But to get to those good parts, you'll have to drive around a big all-terrain vehicle called the MAKO through frozen tundras and boring, rocky mountainous terrain. My biggest issue with this game, which the PC version does not address, is the number of formulaic side quests and the few things you can do on most of the planets you come across. You'll visit some planet, drive around your MAKO vehicle, fight some dudes outside a building, enter it to start another fight amidst dozens of crates and such, and if you have a quest on that planet (which you don't as often as you do), maybe make a small decision at the end.
Completionists will have a tough time with this one, too, as those who must leave no stone unturned will be driving that stupid truck around the game's dozens of somewhat empty-feeling planets finding that last rare metal on the mini-map or finishing off one more compound of enemies. Considering how much more involved the real "story" planets are, it's almost like playing a different game entirely when you start going to the many off-planets. If you can do your best to mostly stick to the story without too much sidetracking or metal hunting, the tedium often melts away and you'll find a great game just under that slightly tarnished surface.
From a technical standpoint, there's not much to worry about with Mass Effect. There are enough detail options that mid-spec PCs will make it along just fine, although you will need a video card that's capable of playing a game more demanding than, say, World of Warcraft.

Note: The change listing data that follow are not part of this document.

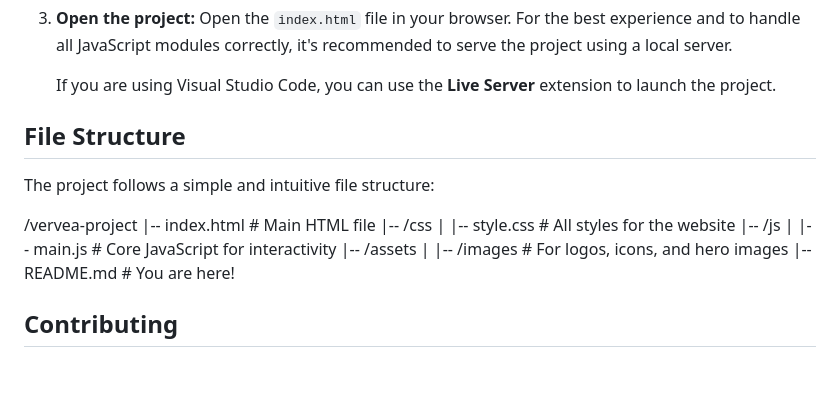
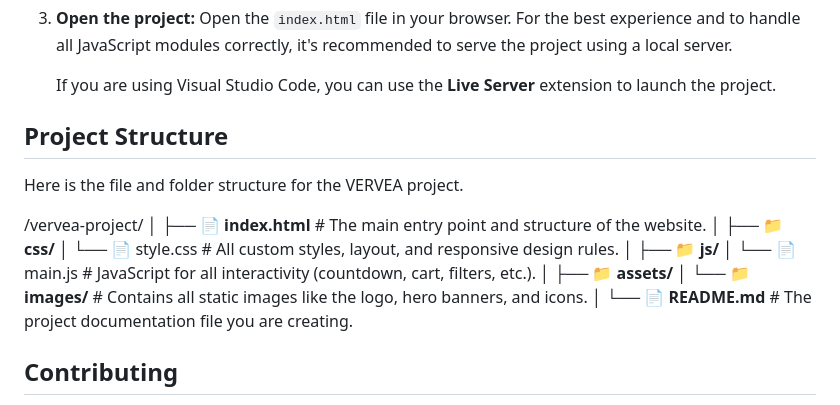
Before and after one commit to Karttiikk/NoCap-Apparel, a Markdown page: README.md, the part around the change. GitHub-like rendering; blank space fills up the shorter version.

```diff
--- a/README.md
+++ b/README.md
@@ -56,19 +56,26 @@ You need a modern web browser and a code editor (like VS Code with the Live Serv
 
     If you are using Visual Studio Code, you can use the **Live Server** extension to launch the project.
 
-## File Structure
+## Project Structure
 
-The project follows a simple and intuitive file structure:
+Here is the file and folder structure for the VERVEA project.
 
-/vervea-project
-|-- index.html # Main HTML file
-|-- /css
-| |-- style.css # All styles for the website
-|-- /js
-| |-- main.js # Core JavaScript for interactivity
-|-- /assets
-| |-- /images # For logos, icons, and hero images
-|-- README.md # You are here!
+/vervea-project/
+│
+├── 📄 **index.html**           # The main entry point and structure of the website.
+│
+├── 📁 **css/**
+│   └── 📄 style.css         # All custom styles, layout, and responsive design rules.
+│
+├── 📁 **js/**
+│   └── 📄 main.js           # JavaScript for all interactivity (countdown, cart, filters, etc.).
+│
+├── 📁 **assets/**
+│   └── 📁 **images/**           # Contains all static images like the logo, hero banners, and icons.
+│
+└── 📄 **README.md**             # The project documentation file you are creating.
+
+
 
 
 
```
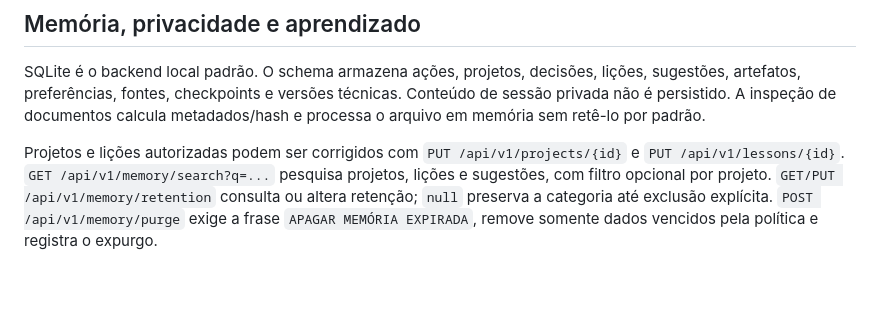
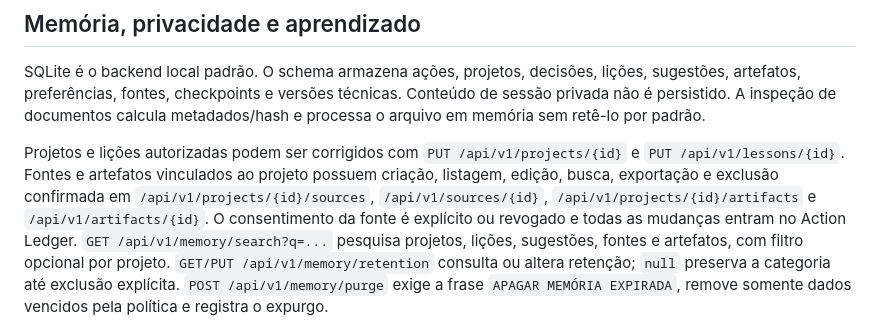
Before and after one commit to lzvsrx/LZ-AGENT, a Markdown page: README.md, the part around the change. Drawn GitHub-style; blank space fills up the shorter version.

```diff
--- a/README.md
+++ b/README.md
@@ -228,8 +228,12 @@ persistido. A inspeção de documentos calcula metadados/hash e processa o arqui
 retê-lo por padrão.
 
 Projetos e lições autorizadas podem ser corrigidos com `PUT /api/v1/projects/{id}` e
-`PUT /api/v1/lessons/{id}`. `GET /api/v1/memory/search?q=...` pesquisa projetos, lições e sugestões,
-com filtro opcional por projeto. `GET/PUT /api/v1/memory/retention` consulta ou altera retenção;
+`PUT /api/v1/lessons/{id}`. Fontes e artefatos vinculados ao projeto possuem criação, listagem,
+edição, busca, exportação e exclusão confirmada em `/api/v1/projects/{id}/sources`,
+`/api/v1/sources/{id}`, `/api/v1/projects/{id}/artifacts` e `/api/v1/artifacts/{id}`. O consentimento
+da fonte é explícito ou revogado e todas as mudanças entram no Action Ledger.
+`GET /api/v1/memory/search?q=...` pesquisa projetos, lições, sugestões, fontes e artefatos, com filtro
+opcional por projeto. `GET/PUT /api/v1/memory/retention` consulta ou altera retenção;
 `null` preserva a categoria até exclusão explícita. `POST /api/v1/memory/purge` exige a frase
 `APAGAR MEMÓRIA EXPIRADA`, remove somente dados vencidos pela política e registra o expurgo.
 
```
Also changed, not shown: docs/SPEC_IMPLEMENTATION_STATUS.md (+3 -3 lines).
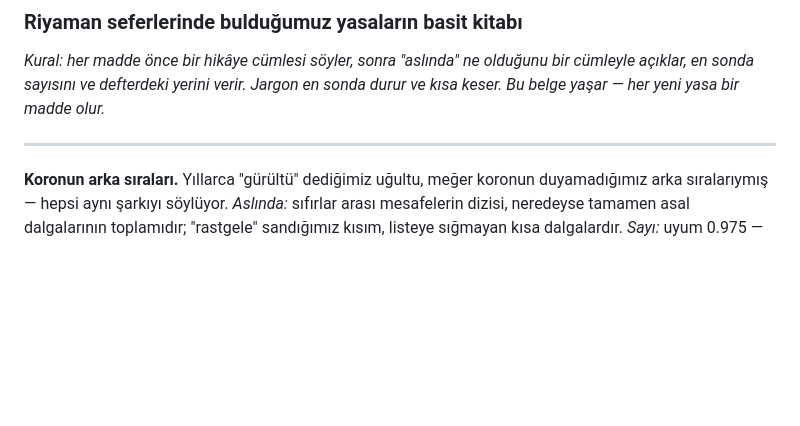
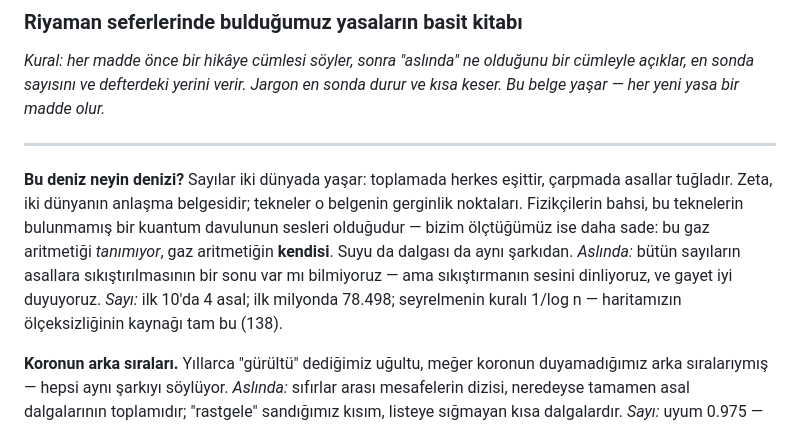
Before and after one commit to azizran/riemann-zero-statistics, a Markdown page: qm_riemann/SOZLUK.md, the part around the change. Rendered like a GitHub page; blank space fills up the shorter version.

Commit message:
Sözlüğe açılış maddesi: 'Bu deniz neyin denizi?' — kaptanın cümlesiyle
Co-Authored-By: Claude Fable 5 <noreply@anthropic.com>

```diff
--- a/qm_riemann/SOZLUK.md
+++ b/qm_riemann/SOZLUK.md
@@ -7,6 +7,18 @@ verir. Jargon en sonda durur ve kısa keser. Bu belge yaşar — her yeni
 yasa bir madde olur.*
 
 ---
+
+**Bu deniz neyin denizi?** Sayılar iki dünyada yaşar: toplamada herkes
+eşittir, çarpmada asallar tuğladır. Zeta, iki dünyanın anlaşma
+belgesidir; tekneler o belgenin gerginlik noktaları. Fizikçilerin
+bahsi, bu teknelerin bulunmamış bir kuantum davulunun sesleri
+olduğudur — bizim ölçtüğümüz ise daha sade: bu gaz aritmetiği
+*tanımıyor*, gaz aritmetiğin **kendisi**. Suyu da dalgası da aynı
+şarkıdan. *Aslında:* bütün sayıların asallara sıkıştırılmasının bir
+sonu var mı bilmiyoruz — ama sıkıştırmanın sesini dinliyoruz, ve gayet
+iyi duyuyoruz. *Sayı:* ilk 10'da 4 asal; ilk milyonda 78.498;
+seyrelmenin kuralı 1/log n — haritamızın ölçeksizliğinin kaynağı tam
+bu (138).
 
 **Koronun arka sıraları.** Yıllarca "gürültü" dediğimiz uğultu, meğer
 koronun duyamadığımız arka sıralarıymış — hepsi aynı şarkıyı söylüyor.
```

For the most part there's enough eye candy in this game to tax a powerful new machine, too, even if there seems to be no way to get antialiasing to work either in-game or by forcing it in the nVidia control panel. And Bioware has promised new downloadable content, starting with giving away the Bring Down the Sky addon (which cost $5 on Xbox Live) for free - confusingly, even though BDtS was promised months before the PC release, the add-on was not included on the disc and as of this writing, isn't available to download yet.

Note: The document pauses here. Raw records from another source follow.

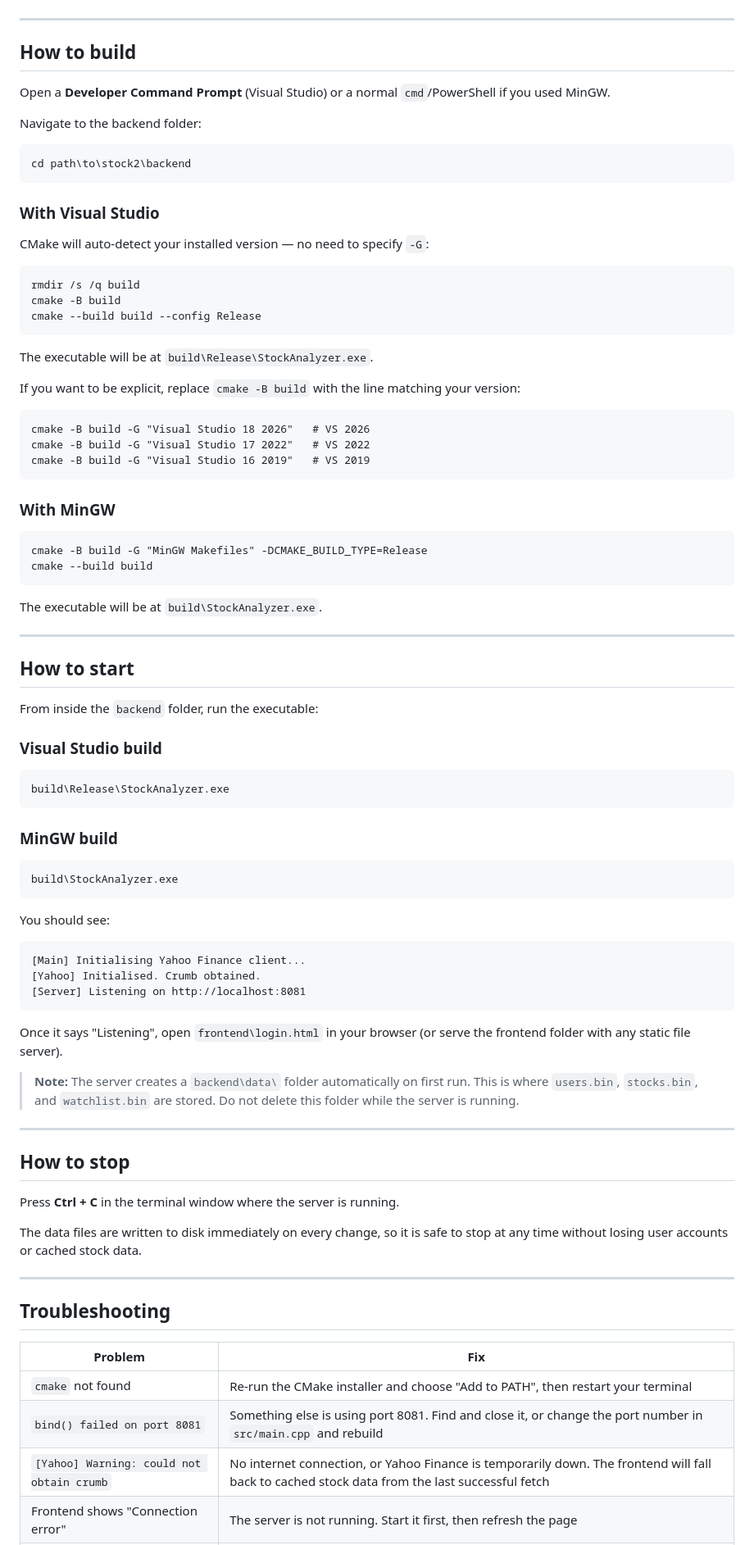
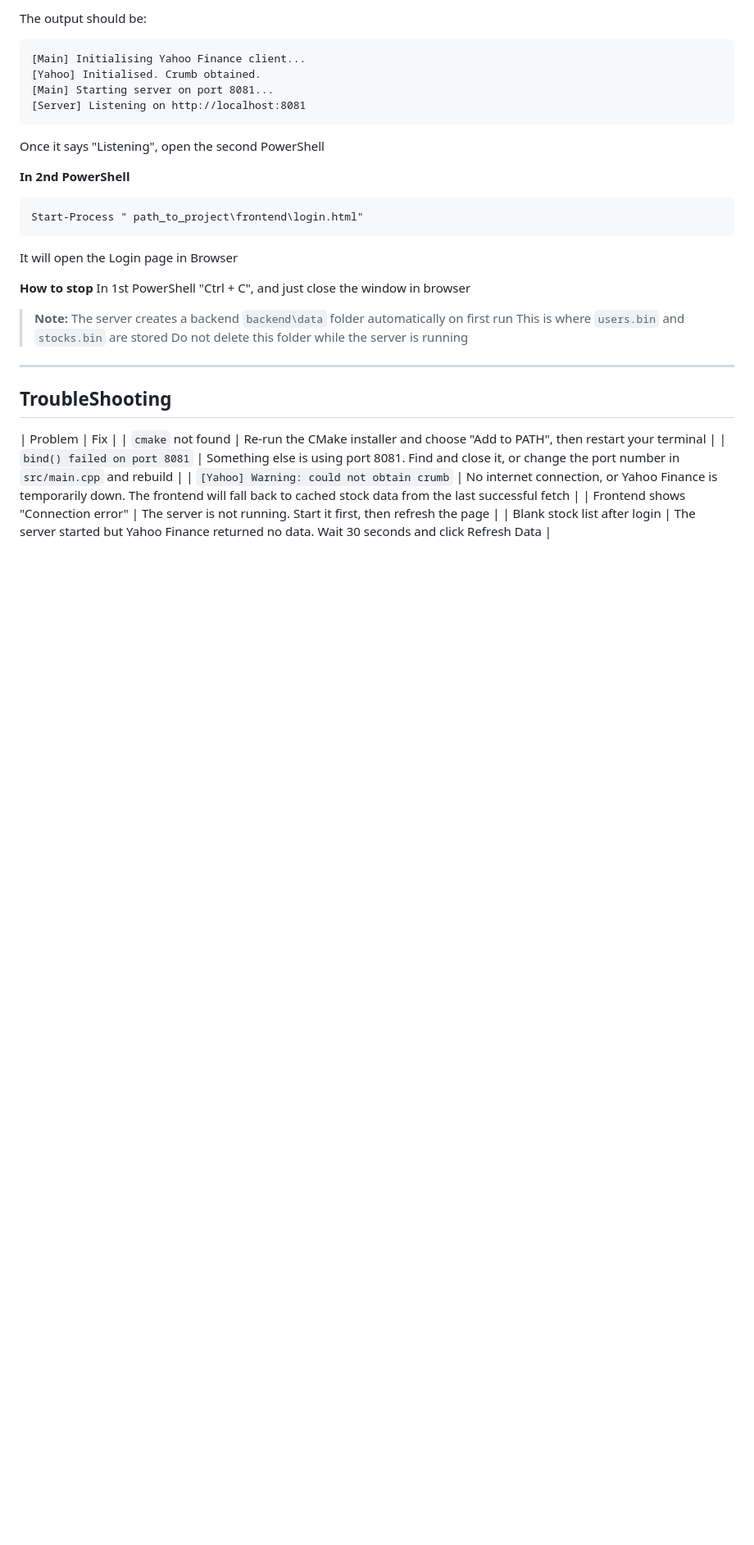
Before and after one commit to Skizzzyzzz/Stock2, a Markdown page: README.md, the part around one of its changes. Shown at 82% size. Drawn GitHub-style; blank space fills up the shorter version.

````diff
--- a/README.md
+++ b/README.md
@@ -30,81 +92,33 @@ Then add `C:\msys64\ucrt64\bin` to your Windows PATH.
+The output should be:
+```
+[Main] Initialising Yahoo Finance client...
+[Yahoo] Initialised. Crumb obtained.
+[Main] Starting server on port 8081...
+[Server] Listening on http://localhost:8081
+```
+
+Once it says "Listening", open the second PowerShell
+
+**In 2nd PowerShell**
+
+```
+Start-Process " path_to_project\frontend\login.html"
+```
+
+It will open the Login page in Browser
+
+**How to stop**
+In 1st PowerShell "Ctrl + C", and just close the window in browser
+
+> **Note:** The server creates a backend `backend\data` folder automatically on first run
+> This is where `users.bin` and `stocks.bin` are stored
+> Do not delete this folder while the server is running
 
 ---
 
-## How to build
-
-Open a **Developer Command Prompt** (Visual Studio) or a normal `cmd`/PowerShell if you used MinGW.
-
-Navigate to the backend folder:
-```
-cd path\to\stock2\backend
-```
-
-### With Visual Studio
-CMake will auto-detect your installed version — no need to specify `-G`:
-```
-rmdir /s /q build
-cmake -B build
-cmake --build build --config Release
-```
-The executable will be at `build\Release\StockAnalyzer.exe`.
-
-If you want to be explicit, replace `cmake -B build` with the line matching your version:
-```
-cmake -B build -G "Visual Studio 18 2026"   # VS 2026
-cmake -B build -G "Visual Studio 17 2022"   # VS 2022
-cmake -B build -G "Visual Studio 16 2019"   # VS 2019
-```
-
-### With MinGW
-```
-cmake -B build -G "MinGW Makefiles" -DCMAKE_BUILD_TYPE=Release
-cmake --build build
-```
-The executable will be at `build\StockAnalyzer.exe`.
-
----
-
-## How to start
-
-From inside the `backend` folder, run the executable:
-
-### Visual Studio build
-```
-build\Release\StockAnalyzer.exe
-```
-
-### MinGW build
-```
-build\StockAnalyzer.exe
-```
-
-You should see:
-```
-[Main] Initialising Yahoo Finance client...
-[Yahoo] Initialised. Crumb obtained.
-[Server] Listening on http://localhost:8081
-```
-
-Once it says "Listening", open `frontend\login.html` in your browser (or serve the frontend folder with any static file server).
-
-> **Note:** The server creates a `backend\data\` folder automatically on first run.
-> This is where `users.bin`, `stocks.bin`, and `watchlist.bin` are stored.
-> Do not delete this folder while the server is running.
-
----
-
-## How to stop
-
-Press **Ctrl + C** in the terminal window where the server is running.
-
-The data files are written to disk immediately on every change, so it is safe to stop at any time without losing user accounts or cached stock data.
-
----
-
-## Troubleshooting
+## TroubleShooting
 
 | Problem | Fix |
-|---|---|
 | `cmake` not found | Re-run the CMake installer and choose "Add to PATH", then restart your terminal |
 | `bind() failed on port 8081` | Something else is using port 8081. Find and close it, or change the port number in `src/main.cpp` and rebuild |
 | `[Yahoo] Warning: could not obtain crumb` | No internet connection, or Yahoo Finance is temporarily down. The frontend will fall back to cached stock data from the last successful fetch |
````
Also changed, not shown: other parts of README.md (+79 -17 lines).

From beginning to end, Mass Effect is a powerful and highly entertaining game that mixes tactical action and a full-fledged RPG together in exciting ways. The universe that Bioware has created is intriguing, even if the level of storytelling isn't quite as great as what we got in KOTOR, but it's still great and the focus on firearms rather than melee combat really does work well. PC gamers will find that even though this game started on consoles, it should satisfy their need for hardcore action and RPG pretty well as long as they can meet the system requirements and they look past the couple of new features that just don't work very well. It still doesn't quite live up to the masterful story and whizzing lightsabers of Knights of the Old Republic, but for the first game in a new series, Mass Effect is an excellent start.